“It looked bigger in the picture”
We spoke recently about weighing food ready to sell, in this instalment we’ll look at picking the correct size container for your food. Perhaps you have that great new food line sat in a bowl or the bottom of the saucepan and now you need to sort some packaging out. This guide should look and sound familiar enough to many busy chefs, often short of time – you know how it is, a million things going on at once and you’re doing it all at the wrong end of the day. Websites are great, packed full of information and photos, capacities too. But it’s just not the same is it?
“Yeah, but I can take a rough guess”
You can, and many do. A couple of days later, we’re talking to customers looking to return something as it’s not quite right. If you’ve ever played this game, it’s costly, wastes time and it’s a whole load of faff isn’t it? A slightly too big container = potential overfill, loss of profit and/or feedback from your customers that you’re skimping on portions. This method works for liquid, dry, solid and somewhere in between food – so pretty much everything.
“Makes sense, I’ve wasted so much time and money in the past. Show me how it’s done then.”
Alright, here we go. All you need are a set of scales, and something big enough to hold an intended portion of your food. (In this case, cooked rice) If your kitchen jug is in the back of the fridge with baked beans in it, no problems. You can use anything – mug, jug, pint glass, vase, as long as you can put it on your scales and see the read out.
- This is a bulk batch of rice, just cooked off. (Smells great!) It’s too big for a portion though.
- The rice in the bowl is the portion I want to sell, so I need a container for it.
- I’ve found an old 800ml Tamper Evident Container in the back of the cupboard. It’s too big as the empty space is basically wasted money.
- This leads us to the last picture. Flatten the rice in the container, and make a mark on the outside to indicate the level the rice fills to. I’ve used masking tape, but if you’ve had a rough day, a nick with your knife will do the job, a blue plaster, elastic band, marker – you get my drift. Make use of what is to hand!
Empty your rice out, and give the container a rinse out. Weigh the container whilst its empty and make a note.

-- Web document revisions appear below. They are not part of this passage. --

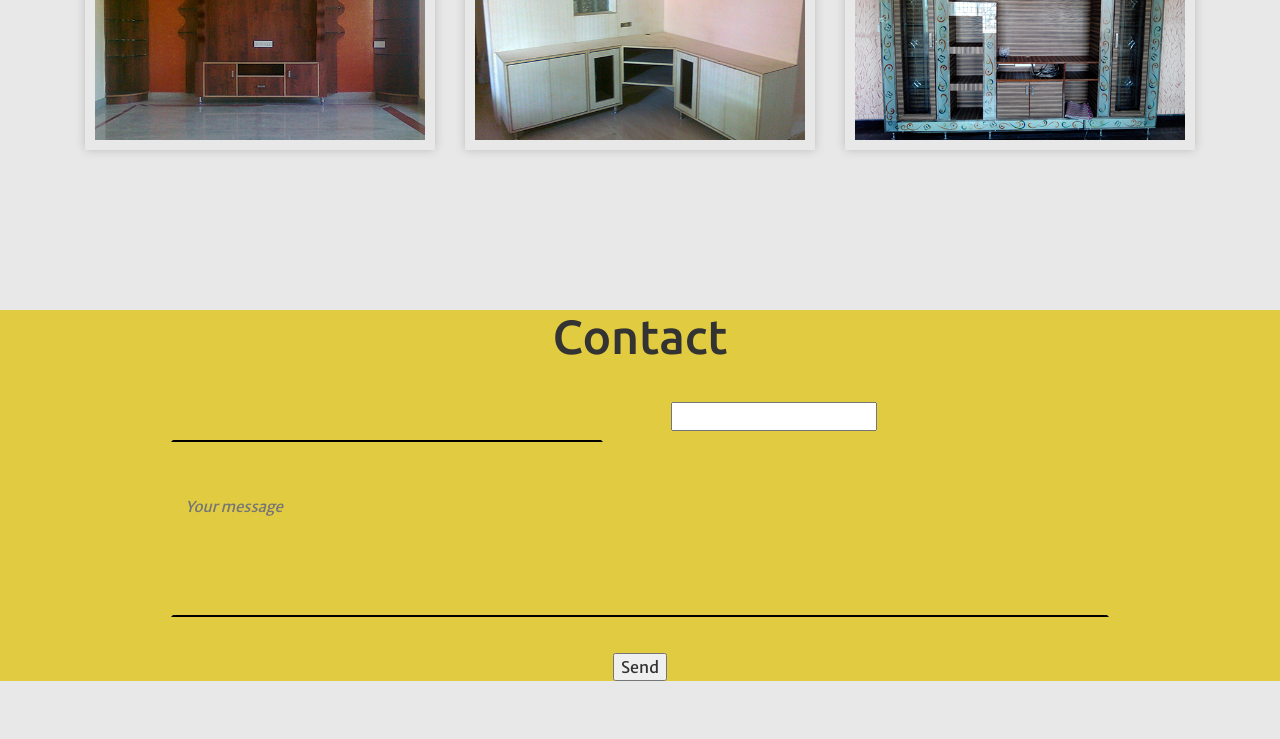
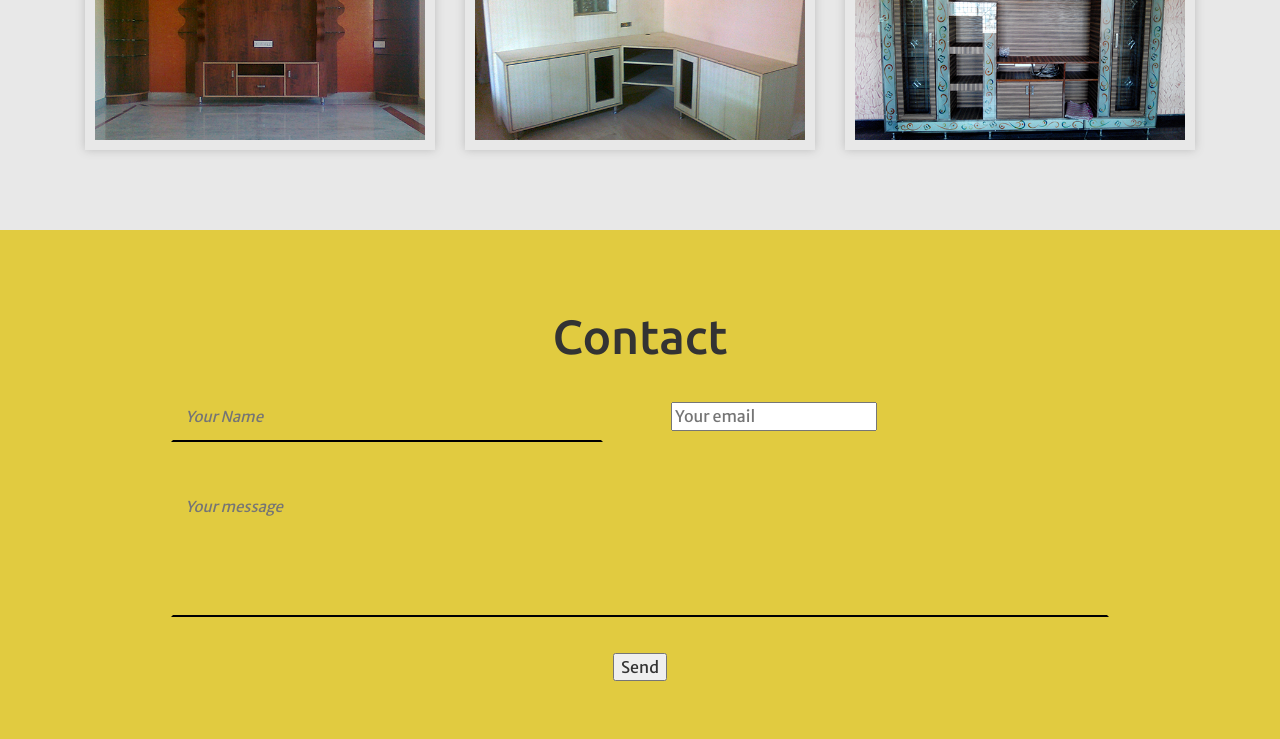
Before and after one commit to woodacts/woodacts.github.io, a plain HTML site: page index.html in a window 1280 px wide. Shown: the part 3817-4556 px from the top of the page. Drawn offline with Linux system fonts and the light colour scheme.

Commit message:
changes done

```diff
--- a/index.html
+++ b/index.html
@@ -221,9 +221,7 @@ Smartphone Compatible web template, free webdesigns for Nokia, Samsung, LG, Sony
 
 			        <div class="col-md-5 ab-text two wow fadeInLeft animated animated" data-wow-delay=".5s" style="visibility: visible; animation-delay: 0.5s; animation-name: fadeInLeft;">
 
-
 						  <p>From small beginnings to industry leadership, Woodacts remains focused on its founding principles, embraces their customers as “customers for life”, and continually challenges itself to improve system-wide services and processes.
-
 </p>
 						<p style="margin: 0em 0 0.3em !important;">Woodacts is owned by Kumar AS. I was looking for an opportunity to be involved with our communities and to help people.</p>
 					</div>
@@ -483,13 +481,13 @@ We are supported by a talented and skilled team of experts that enables us to sa
 
 	 <!--/newsletter-->
 	 <!--contact-->
-	<div class="contact_w3agile" id="contact">
-	<div class="container wow fadeInUp animated animated" data-wow-delay=".5s" style="visibility: visible; animation-delay: 0.5s; animation-name: fadeInUp; width:auto; background-color: #e1cb40;">
+	<div class="contact_w3agile" id="contact" style="background-color: #e1cb40;">
+	<div class="container wow fadeInUp animated animated" data-wow-delay=".5s" style="visibility: visible; animation-delay: 0.5s; animation-name: fadeInUp; width:auto; ">
 		<h2 class="title">Contact</h2>
 
 		<form method="POST" action="http://formspree.io/woodacts999@gmail.com">
-			<input type="text" name="name">
-			<input type="email" name="_replyto">
+			<input type="text" placeholder="Your Name" name="name">
+			<input name="email" placeholder="Your email" type="email">
 			 <textarea name="message" placeholder="Your message"></textarea>
 			<div class="con-form text-center">
 
```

Fill the container with water to your knife nick / plaster / elastic band / masking tape line. This is the volume your rice takes up. Remember, 1ml of cold water = 1 gram. In this example, our rice needs a container with a capacity of at least 400ml (the container weighs 16g)
How easy is that? A 10 minute exercise has likely saved you an hour of hassle and the best part of £20 in collection and re-delivery fees. (We also call this profit) I’ve put my rice in a 500cc Clear Rectangular Plastic Container and Lid. Although 100g odd bigger in volume than I need, I’ll be freezing my rice so want to allow a little room for expansion. We also know that my portion of rice weighs 260g.
You now know how to work out both the weight and the volume of your food – whatever it may be, which should make hunting out the right sized container MUCH easier as you’re now making an informed decision rather than an educated guess.
At the very least, you need a 15oz / 420ml container. My 800ml container that was way too big should actually be more like a 440ml Tamper Evident Container, or maybe a 16oz/482ml Clear Round Container. Feel like going the non plastic route? How about a 16oz Noodle Box? All are very different shapes, but they all have the same capacity.
So now you know what you’re selling, how much it weighs and the size of container it needs. If you sell pre-packed food for direct sale, new rules are coming into force in October 2021. This will be a legal requirement as a direct result of the passing of Natashas Law in 2019 and relates to how you label food for sale. We will cover names, ingredients, allergens, sell by / best before dates and cooking/ re-heating guidelines.
One last thing, we measure the capacity of our products with a set of scales and tap water. Works every time.